Its first master brewer was a Bavarian named Martin Pappenheimer (1883-1942), who introduced the strong hopping of Orval beer. He was assisted in particular by John Van Huele, a Belgian brewer from around Ostend, to whom we very probably owe the introduction of cold hopping in Orval (pouring hops in a cone into the cold storage tanks). Cold hopping gives a particular bitterness and the yeast contains a cultivated breed of English Brettanomyces (a family of yeasts of a particular type with a characteristic odor, tending towards sour and sour, present in gueuze and in many wines).
From the summer of 1932, there was a lack of space to ferment beer and the abbey rented the cellars of the town hall of Arlon for this purpose.
Orval was incorporated from the start as a public limited company and established its head office at rue Joseph II in Brussels, before moving to avenue Marnix. In 1950 the headquarters was permanently established in the abbey.
That same year, the Trappist monks modernized the brewery and equipped it, most importantly, with a fermentation tank. The open fire boiler was installed in 1952 and transformed in 1979 by a steam heating system. The cellar was renewed in 1957 and the bottling in 1983. The original recipe has hardly changed; only changes in brewing methods have altered the beer and its taste. The monks remain vigilant in maintaining a high quality of brewing.
The brewery (2/2)
Water, malted barley, candy sugar, hops and yeast are the basis of the production of this famous beer. Brewing begins at 5:00 AM and ends around 2:00 PM.
Once reduced to flour, the barley is mixed with water at approximately 62 degrees. Then, the temperature of the mixture is increased by ten degrees and the content filtered.
The wort is then brought to a boil.
Hops and candy sugar are added to the boiling wort, and the temperature is gradually lowered. The wort is then placed in fermentation tanks.
The first phase of fermentation is in an open tank for 5 days. The wort is cooled to 14 °, after which the yeast is added and left to ferment.
Once the sugar attenuation phase is sufficiently advanced, the wort is cooled to 12 ° and then pumped into a storage tank. Reseeded with yeast, the beer stays for 3 weeks in the storage tanks. This is where it acquires its hoppy specificity, since large bags filled with hop cones are inserted into the storage tanks to macerate and infuse the beer with the aroma of hops. This is the method of cold hopping (or dry hopping).
Just before bottling, a little fresh yeast and liquid candy sugar are added in order to allow refermentation in the bottle for about 5 weeks in maturation rooms. This yields the beer's finesse and final character. The beer can then be sold, and it is recommended to consume it within 5 years of bottling. However, it is perfectly possible to keep it for more than 5 years. The optimum taste can be considered reached after 2 to 3 years.
The sales policy practiced by the Abbey of Orval is based on a network of exclusive distributors who each develop their own business area.
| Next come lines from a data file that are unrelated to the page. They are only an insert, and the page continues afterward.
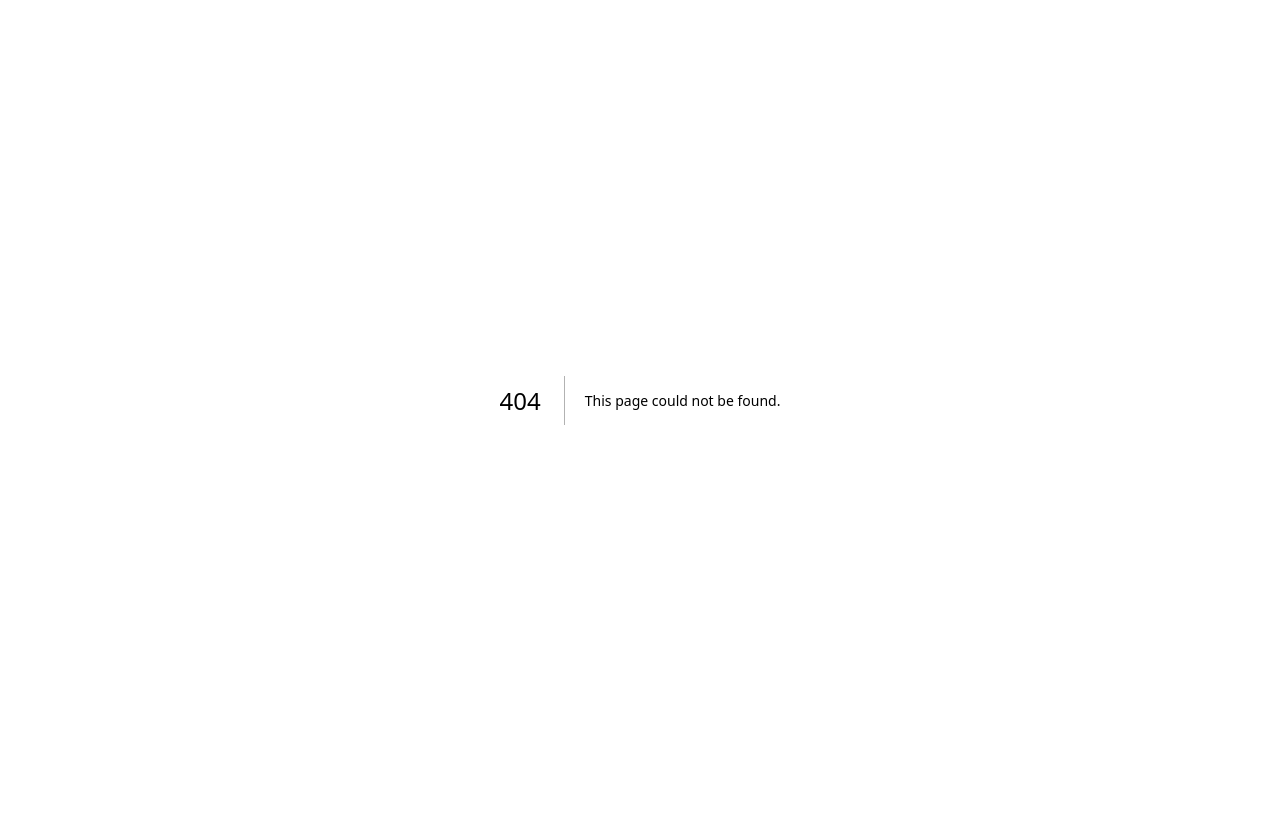
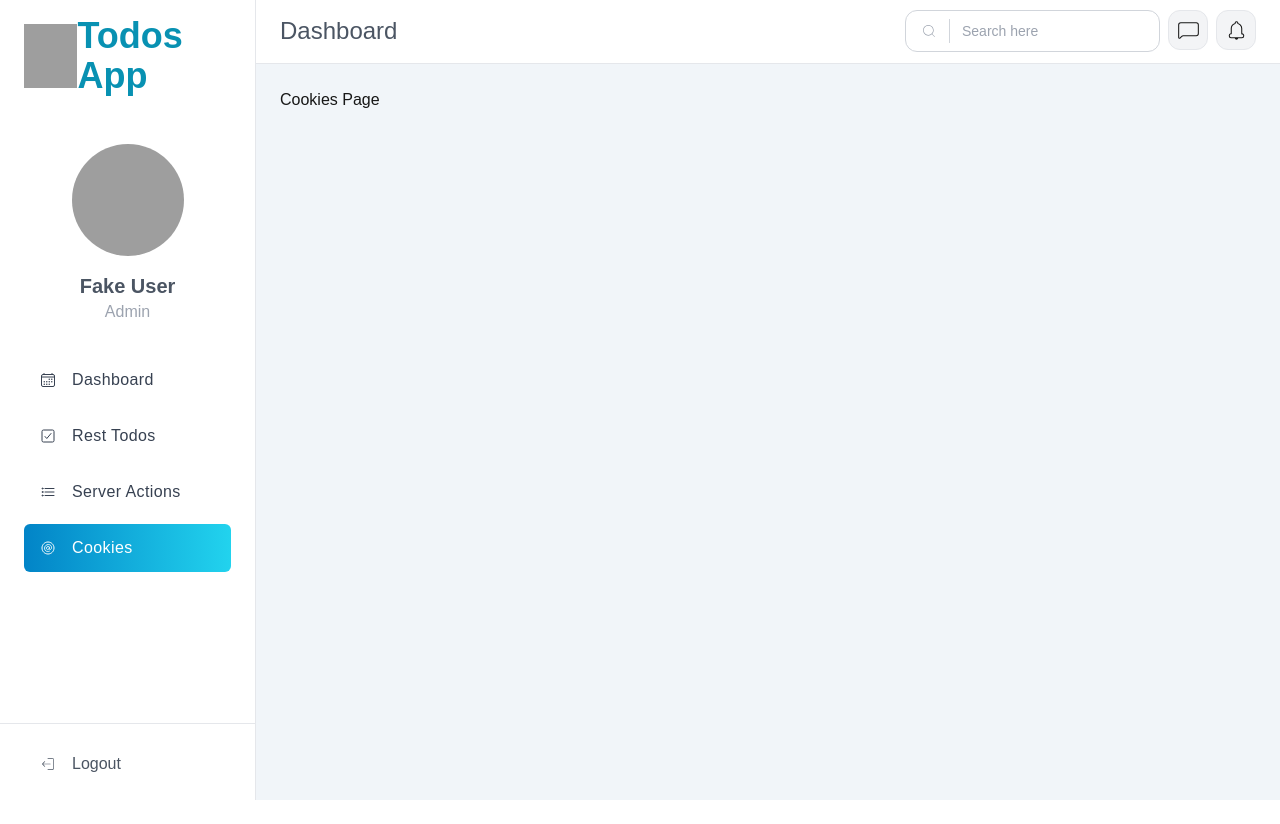
Before and after one commit to lumusitech/frontend-next-todo-app, a Next.js app: page /dashboard/cookies in a window 1280 px wide. Before the commit this address had no page. Before the commit the page ends 800 px from the top, so only its background shows below. Built offline with nearby package versions, Linux system fonts and the light colour scheme; grey boxes are pictures that could not be loaded.

Commit message:
feat: add basic cookies page to dashboard

```diff
--- /dev/null
+++ b/src/app/dashboard/cookies/page.tsx
@@ -0,0 +1,7 @@
+export default function CookiesPage() {
+  return (
+    <div>
+      <h1>Cookies Page</h1>
+    </div>
+  )
+}
--- a/src/components/Sidebar.tsx
+++ b/src/components/Sidebar.tsx
@@ -2,7 +2,12 @@ import Image from 'next/image'
 import Link from 'next/link'
 import React from 'react'
 import { CiLogout } from 'react-icons/ci'
-import { IoCalendarOutline, IoCheckboxOutline, IoListOutline } from 'react-icons/io5'
+import {
+  IoAtCircleOutline,
+  IoCalendarOutline,
+  IoCheckboxOutline,
+  IoListOutline,
+} from 'react-icons/io5'
 import { SidebarItem } from './SidebarItem'
 
 interface Item {
@@ -26,6 +31,11 @@ const items: Item[] = [
     title: 'Server Actions',
     icon: <IoListOutline />,
     href: '/dashboard/server-todos',
+  },
+  {
+    title: 'Cookies',
+    icon: <IoAtCircleOutline />,
+    href: '/dashboard/cookies',
   },
 ]
 
```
Production reached approximately 45,000 Hl in 1999 and approximately 72,000 Hl in 2018. This quota in no way hinders the export of Orval, which is distributed approximately at a rate of 90 to 95% to the Benelux (including approximately 85% for Belgium) and less than 5% to France as well as to the rest of the world (Japan, USA, rest of Europe, Canada etc.).
The taste of Orval beer, unique in its kind, deserves an apprenticeship, almost an education. Its nose is very complex; one detects tones of acidic and bitter fruits (apple, rhubarb?) and others (Brettanomyces yeasts play their role). On the palate, the aroma is mixed with tones of bitter yeast and aromatic hops. The flavor is simply extraordinary, with its dry and intense bitterness. Its full and velvety body reveals a slight saltiness / dry acidity.
It's a beer that divides opinions, but it is a very great Trappist beer, atypical and unique in its kind. A true "classic" to taste at cellar temperature.